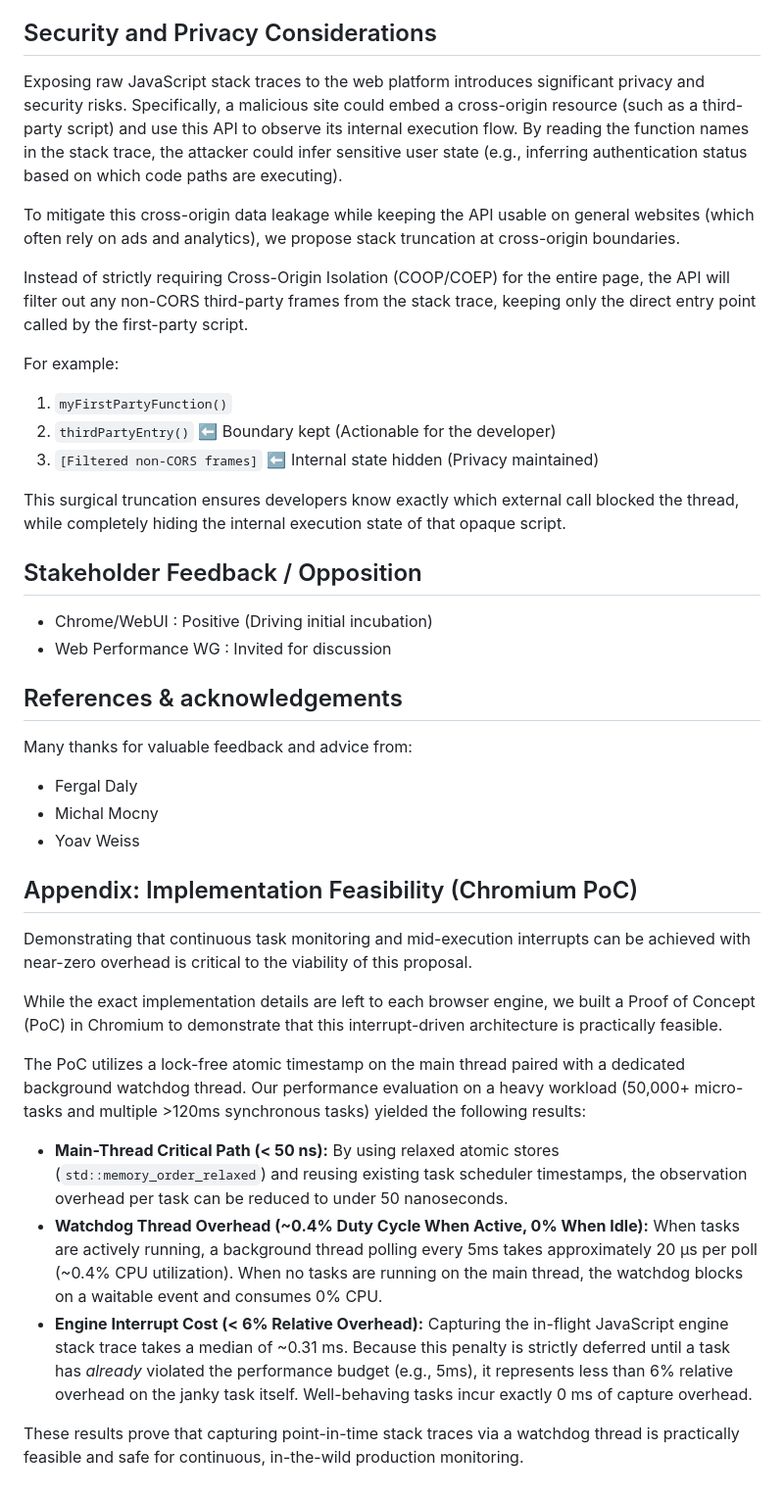
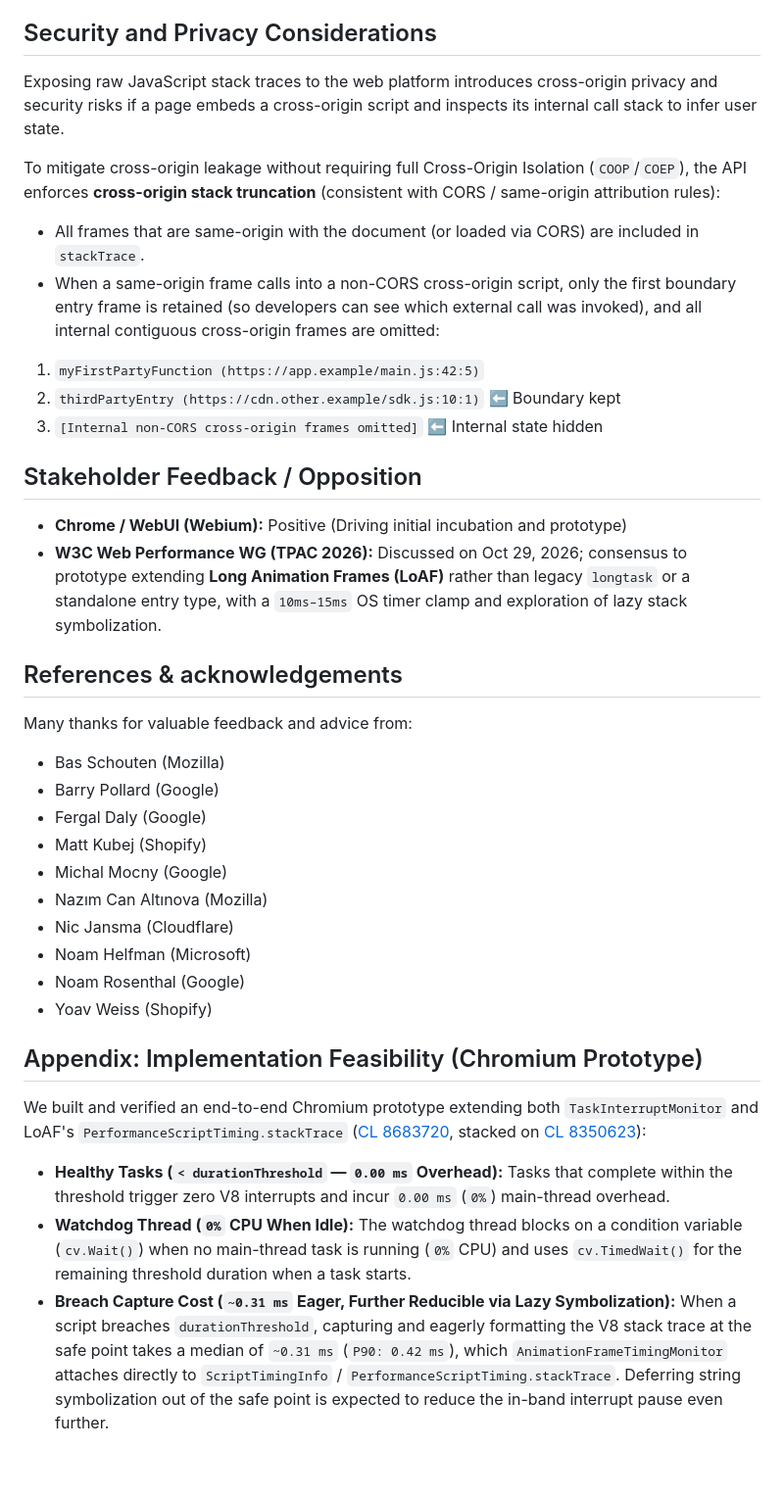
Before and after one commit to explainers-by-googlers/task-interrupt-timing, a Markdown page: README.md, the part around one of its changes. Shown at 98% size. Drawn GitHub-style.

Commit message:
Update README with LoAF script attribution details
Extend the Jankiness Measurement API explainer to include LoAF script attribution and update various sections for clarity and accuracy.

```diff
--- a/README.md
+++ b/README.md
@@ -211,46 +207,45 @@ However, a global setting has poor ergonomics when multiple independent scripts
 
 ## Security and Privacy Considerations
 
-Exposing raw JavaScript stack traces to the web platform introduces significant privacy and security risks. Specifically, a malicious site could embed a cross-origin resource (such as a third-party script) and use this API to observe its internal execution flow. By reading the function names in the stack trace, the attacker could infer sensitive user state (e.g., inferring authentication status based on which code paths are executing).
+Exposing raw JavaScript stack traces to the web platform introduces cross-origin privacy and security risks if a page embeds a cross-origin script and inspects its internal call stack to infer user state.
 
-To mitigate this cross-origin data leakage while keeping the API usable on general websites (which often rely on ads and analytics), we propose stack truncation at cross-origin boundaries.
+To mitigate cross-origin leakage without requiring full Cross-Origin Isolation (`COOP`/`COEP`), the API enforces **cross-origin stack truncation** (consistent with CORS / same-origin attribution rules):
 
-Instead of strictly requiring Cross-Origin Isolation (COOP/COEP) for the entire page, the API will filter out any non-CORS third-party frames from the stack trace, keeping only the direct entry point called by the first-party script.
+* All frames that are same-origin with the document (or loaded via CORS) are included in `stackTrace`.
+* When a same-origin frame calls into a non-CORS cross-origin script, only the first boundary entry frame is retained (so developers can see which external call was invoked), and all internal contiguous cross-origin frames are omitted:
 
-For example:
+1. `myFirstPartyFunction (https://app.example/main.js:42:5)`
+2. `thirdPartyEntry (https://cdn.other.example/sdk.js:10:1)` ⬅ Boundary kept
+3. `[Internal non-CORS cross-origin frames omitted]` ⬅ Internal state hidden
 
-1. `myFirstPartyFunction()`
-2. `thirdPartyEntry()` ⬅ Boundary kept (Actionable for the developer)
-3. `[Filtered non-CORS frames]` ⬅ Internal state hidden (Privacy maintained)
-
-This surgical truncation ensures developers know exactly which external call blocked the thread, while completely hiding the internal execution state of that opaque script.
 
 ## Stakeholder Feedback / Opposition
 
-- Chrome/WebUI : Positive (Driving initial incubation)
-- Web Performance WG : Invited for discussion
+- **Chrome / WebUI (Webium):** Positive (Driving initial incubation and prototype)
+- **W3C Web Performance WG (TPAC 2026):** Discussed on Oct 29, 2026; consensus to prototype extending **Long Animation Frames (LoAF)** rather than legacy `longtask` or a standalone entry type, with a `10ms–15ms` OS timer clamp and exploration of lazy stack symbolization.
 
 ## References & acknowledgements
 
 Many thanks for valuable feedback and advice from:
 
-- Fergal Daly
-- Michal Mocny
-- Yoav Weiss
+- Bas Schouten (Mozilla)
+- Barry Pollard (Google)
+- Fergal Daly (Google)
+- Matt Kubej (Shopify)
+- Michal Mocny (Google)
+- Nazım Can Altınova (Mozilla)
+- Nic Jansma (Cloudflare)
+- Noam Helfman (Microsoft)
+- Noam Rosenthal (Google)
+- Yoav Weiss (Shopify)
 
-## Appendix: Implementation Feasibility (Chromium PoC)
+## Appendix: Implementation Feasibility (Chromium Prototype)
 
-Demonstrating that continuous task monitoring and mid-execution interrupts can be achieved with near-zero overhead is critical to the viability of this proposal.
+We built and verified an end-to-end Chromium prototype extending both `TaskInterruptMonitor` and LoAF's `PerformanceScriptTiming.stackTrace` ([CL 8683720](https://chromium-review.googlesource.com/c/chromium/src/+/8683720), stacked on [CL 8350623](https://chromium-review.googlesource.com/c/chromium/src/+/8350623)):
 
-While the exact implementation details are left to each browser engine, we built a Proof of Concept (PoC) in Chromium to demonstrate that this interrupt-driven architecture is practically feasible.
-
-The PoC utilizes a lock-free atomic timestamp on the main thread paired with a dedicated background watchdog thread. Our performance evaluation on a heavy workload (50,000+ micro-tasks and multiple >120ms synchronous tasks) yielded the following results:
-
-* **Main-Thread Critical Path (< 50 ns):**
-  By using relaxed atomic stores (`std::memory_order_relaxed`) and reusing existing task scheduler timestamps, the observation overhead per task can be reduced to under 50 nanoseconds.
-* **Watchdog Thread Overhead (~0.4% Duty Cycle When Active, 0% When Idle):**
-  When tasks are actively running, a background thread polling every 5ms takes approximately 20 µs per poll (~0.4% CPU utilization). When no tasks are running on the main thread, the watchdog blocks on a waitable event and consumes 0% CPU.
-* **Engine Interrupt Cost (< 6% Relative Overhead):**
-  Capturing the in-flight JavaScript engine stack trace takes a median of ~0.31 ms. Because this penalty is strictly deferred until a task has *already* violated the performance budget (e.g., 5ms), it represents less than 6% relative overhead on the janky task itself. Well-behaving tasks incur exactly 0 ms of capture overhead.
-
-These results prove that capturing point-in-time stack traces via a watchdog thread is practically feasible and safe for continuous, in-the-wild production monitoring.
+* **Healthy Tasks (`< durationThreshold` — `0.00 ms` Overhead):**
+  Tasks that complete within the threshold trigger zero V8 interrupts and incur `0.00 ms` (`0%`) main-thread overhead.
+* **Watchdog Thread (`0%` CPU When Idle):**
+  The watchdog thread blocks on a condition variable (`cv.Wait()`) when no main-thread task is running (`0%` CPU) and uses `cv.TimedWait()` for the remaining threshold duration when a task starts.
+* **Breach Capture Cost (`~0.31 ms` Eager, Further Reducible via Lazy Symbolization):**
+  When a script breaches `durationThreshold`, capturing and eagerly formatting the V8 stack trace at the safe point takes a median of `~0.31 ms` (`P90: 0.42 ms`), which `AnimationFrameTimingMonitor` attaches directly to `ScriptTimingInfo` / `PerformanceScriptTiming.stackTrace`. Deferring string symbolization out of the safe point is expected to reduce the in-band interrupt pause even further.
```
Also changed, not shown: other parts of README.md (+117 -121 lines).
____
Activity —
Return all the records exactly, excluding images.

Task output —
Before and after one commit to explainers-by-googlers/task-interrupt-timing, a Markdown page: README.md, the part around one of its changes. Shown at 98% size. Drawn GitHub-style.

Commit message:
Update README with LoAF script attribution details
Extend the Jankiness Measurement API explainer to include LoAF script attribution and update various sections for clarity and accuracy.

```diff
--- a/README.md
+++ b/README.md
@@ -211,46 +207,45 @@ However, a global setting has poor ergonomics when multiple independent scripts
 
 ## Security and Privacy Considerations
 
-Exposing raw JavaScript stack traces to the web platform introduces significant privacy and security risks. Specifically, a malicious site could embed a cross-origin resource (such as a third-party script) and use this API to observe its internal execution flow. By reading the function names in the stack trace, the attacker could infer sensitive user state (e.g., inferring authentication status based on which code paths are executing).
+Exposing raw JavaScript stack traces to the web platform introduces cross-origin privacy and security risks if a page embeds a cross-origin script and inspects its internal call stack to infer user state.
 
-To mitigate this cross-origin data leakage while keeping the API usable on general websites (which often rely on ads and analytics), we propose stack truncation at cross-origin boundaries.
+To mitigate cross-origin leakage without requiring full Cross-Origin Isolation (`COOP`/`COEP`), the API enforces **cross-origin stack truncation** (consistent with CORS / same-origin attribution rules):
 
-Instead of strictly requiring Cross-Origin Isolation (COOP/COEP) for the entire page, the API will filter out any non-CORS third-party frames from the stack trace, keeping only the direct entry point called by the first-party script.
+* All frames that are same-origin with the document (or loaded via CORS) are included in `stackTrace`.
+* When a same-origin frame calls into a non-CORS cross-origin script, only the first boundary entry frame is retained (so developers can see which external call was invoked), and all internal contiguous cross-origin frames are omitted:
 
-For example:
+1. `myFirstPartyFunction (https://app.example/main.js:42:5)`
+2. `thirdPartyEntry (https://cdn.other.example/sdk.js:10:1)` ⬅ Boundary kept
+3. `[Internal non-CORS cross-origin frames omitted]` ⬅ Internal state hidden
 
-1. `myFirstPartyFunction()`
-2. `thirdPartyEntry()` ⬅ Boundary kept (Actionable for the developer)
-3. `[Filtered non-CORS frames]` ⬅ Internal state hidden (Privacy maintained)
-
-This surgical truncation ensures developers know exactly which external call blocked the thread, while completely hiding the internal execution state of that opaque script.
 
 ## Stakeholder Feedback / Opposition
 
-- Chrome/WebUI : Positive (Driving initial incubation)
-- Web Performance WG : Invited for discussion
+- **Chrome / WebUI (Webium):** Positive (Driving initial incubation and prototype)
+- **W3C Web Performance WG (TPAC 2026):** Discussed on Oct 29, 2026; consensus to prototype extending **Long Animation Frames (LoAF)** rather than legacy `longtask` or a standalone entry type, with a `10ms–15ms` OS timer clamp and exploration of lazy stack symbolization.
 
 ## References & acknowledgements
 
 Many thanks for valuable feedback and advice from:
 
-- Fergal Daly
-- Michal Mocny
-- Yoav Weiss
+- Bas Schouten (Mozilla)
+- Barry Pollard (Google)
+- Fergal Daly (Google)
+- Matt Kubej (Shopify)
+- Michal Mocny (Google)
+- Nazım Can Altınova (Mozilla)
+- Nic Jansma (Cloudflare)
+- Noam Helfman (Microsoft)
+- Noam Rosenthal (Google)
+- Yoav Weiss (Shopify)
 
-## Appendix: Implementation Feasibility (Chromium PoC)
+## Appendix: Implementation Feasibility (Chromium Prototype)
 
-Demonstrating that continuous task monitoring and mid-execution interrupts can be achieved with near-zero overhead is critical to the viability of this proposal.
+We built and verified an end-to-end Chromium prototype extending both `TaskInterruptMonitor` and LoAF's `PerformanceScriptTiming.stackTrace` ([CL 8683720](https://chromium-review.googlesource.com/c/chromium/src/+/8683720), stacked on [CL 8350623](https://chromium-review.googlesource.com/c/chromium/src/+/8350623)):
 
-While the exact implementation details are left to each browser engine, we built a Proof of Concept (PoC) in Chromium to demonstrate that this interrupt-driven architecture is practically feasible.
-
-The PoC utilizes a lock-free atomic timestamp on the main thread paired with a dedicated background watchdog thread. Our performance evaluation on a heavy workload (50,000+ micro-tasks and multiple >120ms synchronous tasks) yielded the following results:
-
-* **Main-Thread Critical Path (< 50 ns):**
-  By using relaxed atomic stores (`std::memory_order_relaxed`) and reusing existing task scheduler timestamps, the observation overhead per task can be reduced to under 50 nanoseconds.
-* **Watchdog Thread Overhead (~0.4% Duty Cycle When Active, 0% When Idle):**
-  When tasks are actively running, a background thread polling every 5ms takes approximately 20 µs per poll (~0.4% CPU utilization). When no tasks are running on the main thread, the watchdog blocks on a waitable event and consumes 0% CPU.
-* **Engine Interrupt Cost (< 6% Relative Overhead):**
-  Capturing the in-flight JavaScript engine stack trace takes a median of ~0.31 ms. Because this penalty is strictly deferred until a task has *already* violated the performance budget (e.g., 5ms), it represents less than 6% relative overhead on the janky task itself. Well-behaving tasks incur exactly 0 ms of capture overhead.
-
-These results prove that capturing point-in-time stack traces via a watchdog thread is practically feasible and safe for continuous, in-the-wild production monitoring.
+* **Healthy Tasks (`< durationThreshold` — `0.00 ms` Overhead):**
+  Tasks that complete within the threshold trigger zero V8 interrupts and incur `0.00 ms` (`0%`) main-thread overhead.
+* **Watchdog Thread (`0%` CPU When Idle):**
+  The watchdog thread blocks on a condition variable (`cv.Wait()`) when no main-thread task is running (`0%` CPU) and uses `cv.TimedWait()` for the remaining threshold duration when a task starts.
+* **Breach Capture Cost (`~0.31 ms` Eager, Further Reducible via Lazy Symbolization):**
+  When a script breaches `durationThreshold`, capturing and eagerly formatting the V8 stack trace at the safe point takes a median of `~0.31 ms` (`P90: 0.42 ms`), which `AnimationFrameTimingMonitor` attaches directly to `ScriptTimingInfo` / `PerformanceScriptTiming.stackTrace`. Deferring string symbolization out of the safe point is expected to reduce the in-band interrupt pause even further.
```
Also changed, not shown: other parts of README.md (+117 -121 lines).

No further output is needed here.